Regional Focus | The Levant

Author: Justin Keay

RISING FDI

Gregoriades, CIFA: Banks are deleveraging in Cyprus.

Little wonder then, that despite all the problems, foreign direct investment in the Levant increased dramatically last year over 2012. Jordan saw inflows of $10.9 billion against $1.3 billion, and Iraq, $15 billion against $950 million. FDI will rise dramatically once the full exploitation of the Levantine Basin gets under way. Israel is currently the only country commercially extracting and selling gas, but Cyprus (assuming agreement can be reached between Greek and Turkish Cypriots) and eventually Lebanon (once its politicians pass the necessary legislation) should benefit from what geologists say could be as much as 3.5 trillion cubic meters of gas and some 1.7 billion barrels of oil.
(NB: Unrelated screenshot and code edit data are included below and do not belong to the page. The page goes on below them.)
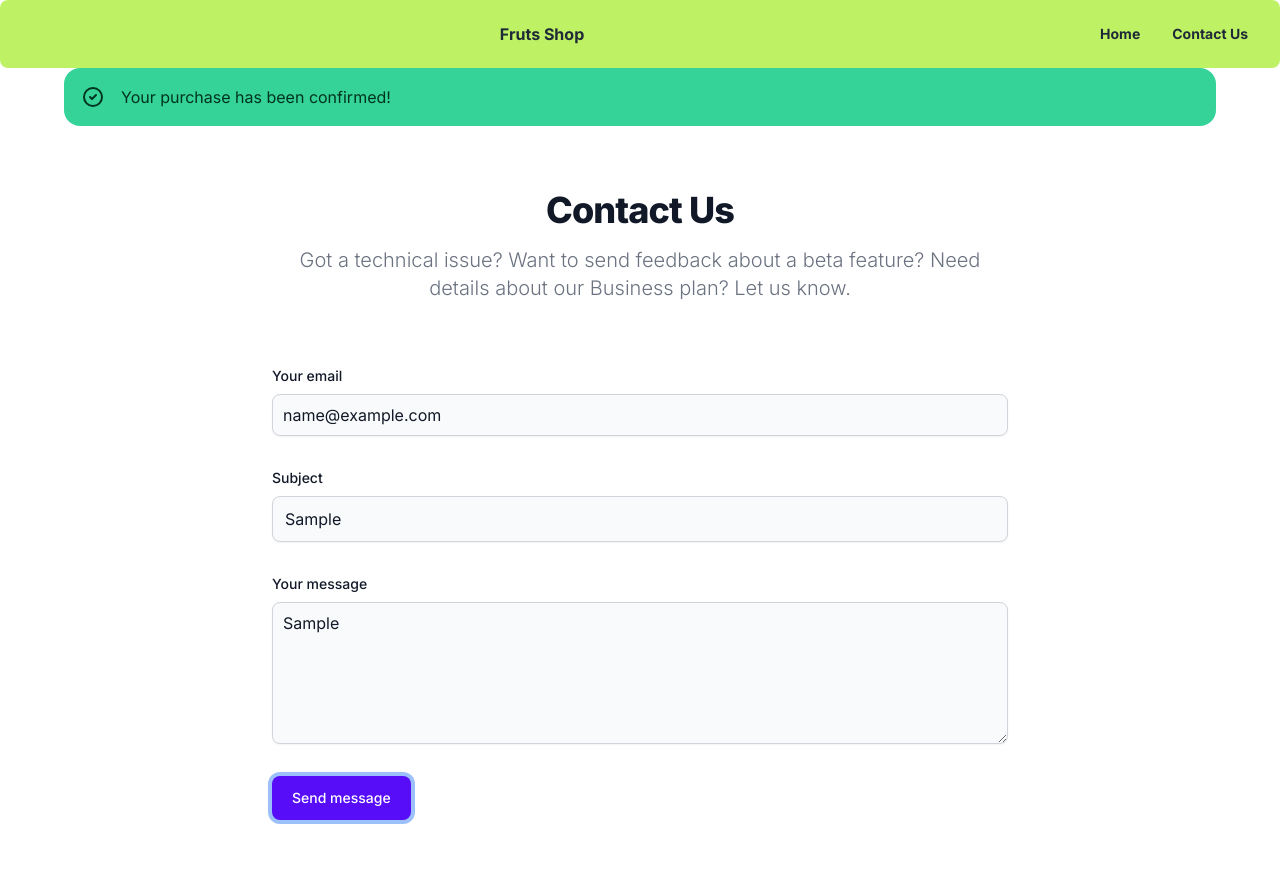
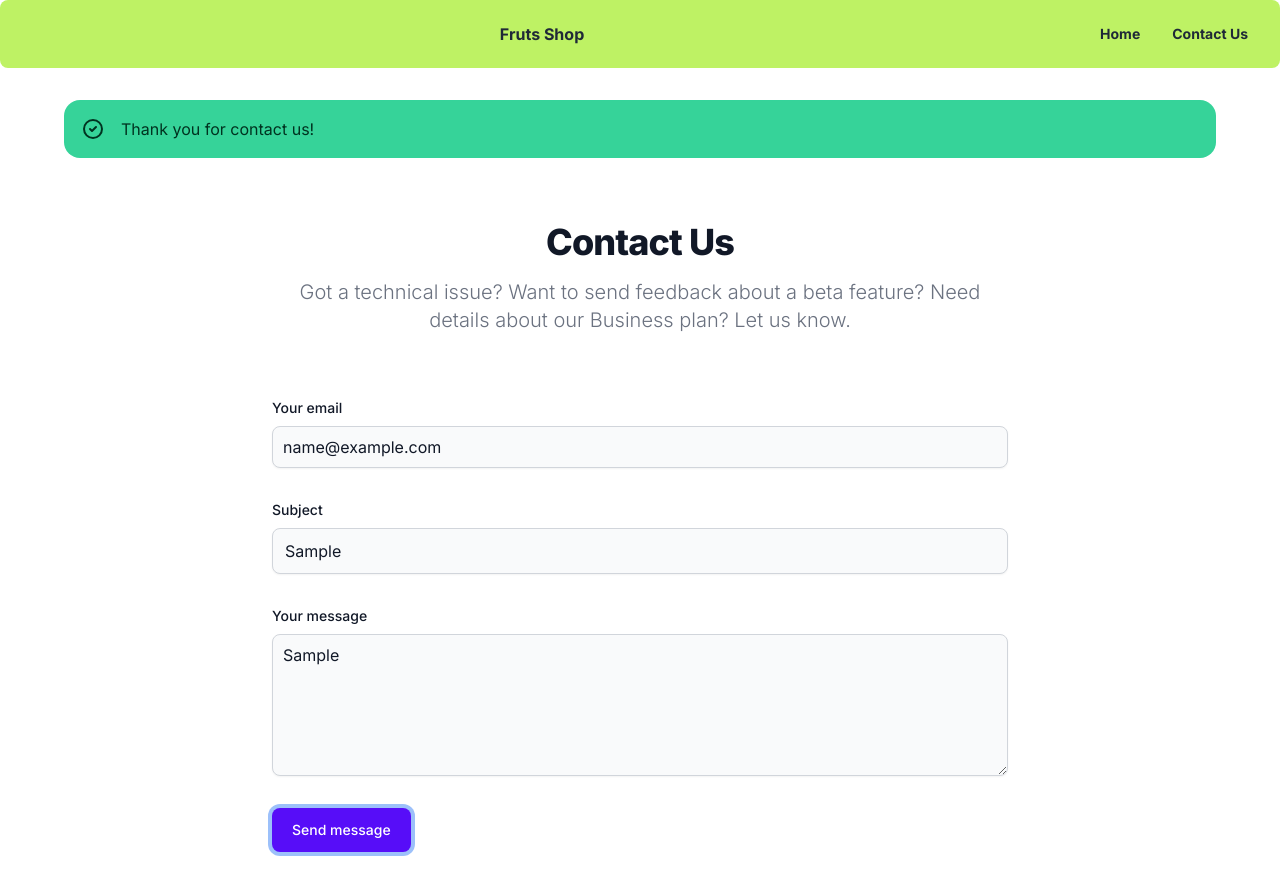
Before and after one commit to PHANZzz/Ecommerce-Project, a Next.js app: page /Contact in a window 1280 px wide. Both pictures are taken after typing "name@example.com", "Sample", "Sample" into the empty fields and a click on the button "Send message". Shown: the top 894 px of the page. Built offline with nearby package versions, Linux system fonts and the light colour scheme; no server answers.

Commit message:
last time

```diff
--- a/app/Contact/contact.tsx
+++ b/app/Contact/contact.tsx
@@ -31,14 +31,11 @@ export default function Contact() {
 
   return (
     <section className="bg-white" id='Contact'>
-      {
-        isLoading === true ? null :
-          <div className="alert alert-success justify-center items-center">
-            <svg xmlns="http://www.w3.org/2000/svg" className="stroke-current shrink-0 h-6 w-6" fill="none" viewBox="0 0 24 24"><path strokeLinecap="round" strokeLinejoin="round" strokeWidth="2" d="M9 12l2 2 4-4m6 2a9 9 0 11-18 0 9 9 0 0118 0z" /></svg>
-            <span>Your purchase has been confirmed!</span>
-          </div>
-      }
-      <div className="py-8 lg:py-16 px-4 mx-auto max-w-screen-md z-0">
+      {isLoading === true ? null : <div className="alert alert-success mt-8 z-10 relative">
+        <svg xmlns="http://www.w3.org/2000/svg" className="stroke-current shrink-0 h-6 w-6" fill="none" viewBox="0 0 24 24"><path strokeLinecap="round" strokeLinejoin="round" strokeWidth="2" d="M9 12l2 2 4-4m6 2a9 9 0 11-18 0 9 9 0 0118 0z" /></svg>
+        <span >Thank you for contact us!</span>
+      </div>}
+      <div className="py-8 lg:py-16 px-4 mx-auto max-w-screen-md z-0 absulote">
         <h2 className="mb-4 text-4xl tracking-tight font-extrabold text-center text-gray-900 ">
           Contact Us
         </h2>
--- a/app/page.tsx
+++ b/app/page.tsx
@@ -2,7 +2,7 @@ import Card from './Card/page'
 import Link from 'next/link'
 export default function Home() {
   return (
-    <nav>
+    <nav >
       <div className="drawer">
         <input id="my-drawer-3" type="checkbox" className="drawer-toggle" />
         <div className="drawer-content flex flex-col ">
@@ -33,7 +33,7 @@ export default function Home() {
         </div>
         <div className="drawer-side">
           <label htmlFor="my-drawer-3" className="drawer-overlay"></label>
-          <ul className="menu p-4 w-80 h-full bg-base-200 font-extrabold  bg-lime-300">
+          <ul className="menu p-4 w-80 h-full bg-base-200 font-extrabold">
             <Link href="/"><li><a>Home</a></li></Link>
             <Link href="/Contact"><li><a>Contact Us</a></li></Link>
 
```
The development of these reserves will invariably give rise to support industries and services. But observers warn that even though these reserves are economically viable to extract, it will take a lot of time for the benefits their development will generate to filter through.

“Particularly for Lebanon, there are a lot of caveats before we can talk about what the gas industry might look like in five or six years time,” says David Butter, Levant expert for Chatham House in London. 

So aside from Egypt, which most observers agree has begun the long journey back to sustainable economic growth, which Levant area economy currently shows the most promise?

Perhaps surprisingly for a country bordering both Iraq and Syria, one that has seen almost all its traditional trade routes disrupted by war, Jordan is the prime candidate. Its prospects are improving, underpinned as they are by strong international support and domestic reforms. Among the latter has been the gradual elimination of electricity subsidies, with the aim of bringing tariffs to cost recovery levels by 2016. This has helped bring the deficit down, although it is still around 8% of GDP.

“Growth (in Jordan) next year should reach 4.1%, led by a gradual improvement in both domestic and foreign investment,” says Hanan Morsy, senior regional economist in charge of the southern Mediterranean region, EBRD.

Jordan’s economy has benefited enormously from free zones, specifically the 370 million-square-meter Aqaba Special Economic Zone, located near that city’s international airport and close to the borders of Israel, Egypt and Saudi Arabia. It has already attracted well over $20 billion in foreign capital, with an oil terminal, a new port, new hotels, restaurants and housing all part of the ongoing development in this Red Sea hub, alongside the SME-focused Aqaba International Industrial Estate. The government is prioritizing investment in the energy sector, infrastructure and small business, confident that the measures it is also putting in place to improve the business environment will further encourage foreign investment inflows.

“Investors are coming back because—by the standards of the region—Jordan is seen as politically stable,” says Capital Economics’s Tuvey. “However, normal levels of growth will not return, either here or in Lebanon, until there is a clear improvement in the crises in neighboring Iraq and Syria.”

 

Economic Indicators, SELECT Levant Countries

Country
GDP (% change), constant prices
GDP, current prices ($bn)
Inflation (% change)
FDI Inflows ($mn)

 

2013

2014*

2013

2013

2013

Cyprus

-5.4

-3.2

21.9

0.4

533

Egypt

2.1

2.2

271.4

6.9

5,553

Israel

3.2

2.5

290.6

1.5

11,804

Jordan

2.9

3.5

33.9

5.6

1,798

Lebanon

1.5

1.75

45

3.2

2,833

Sources: GFMag.com economic reports, IMF, UNCTAD    *estimate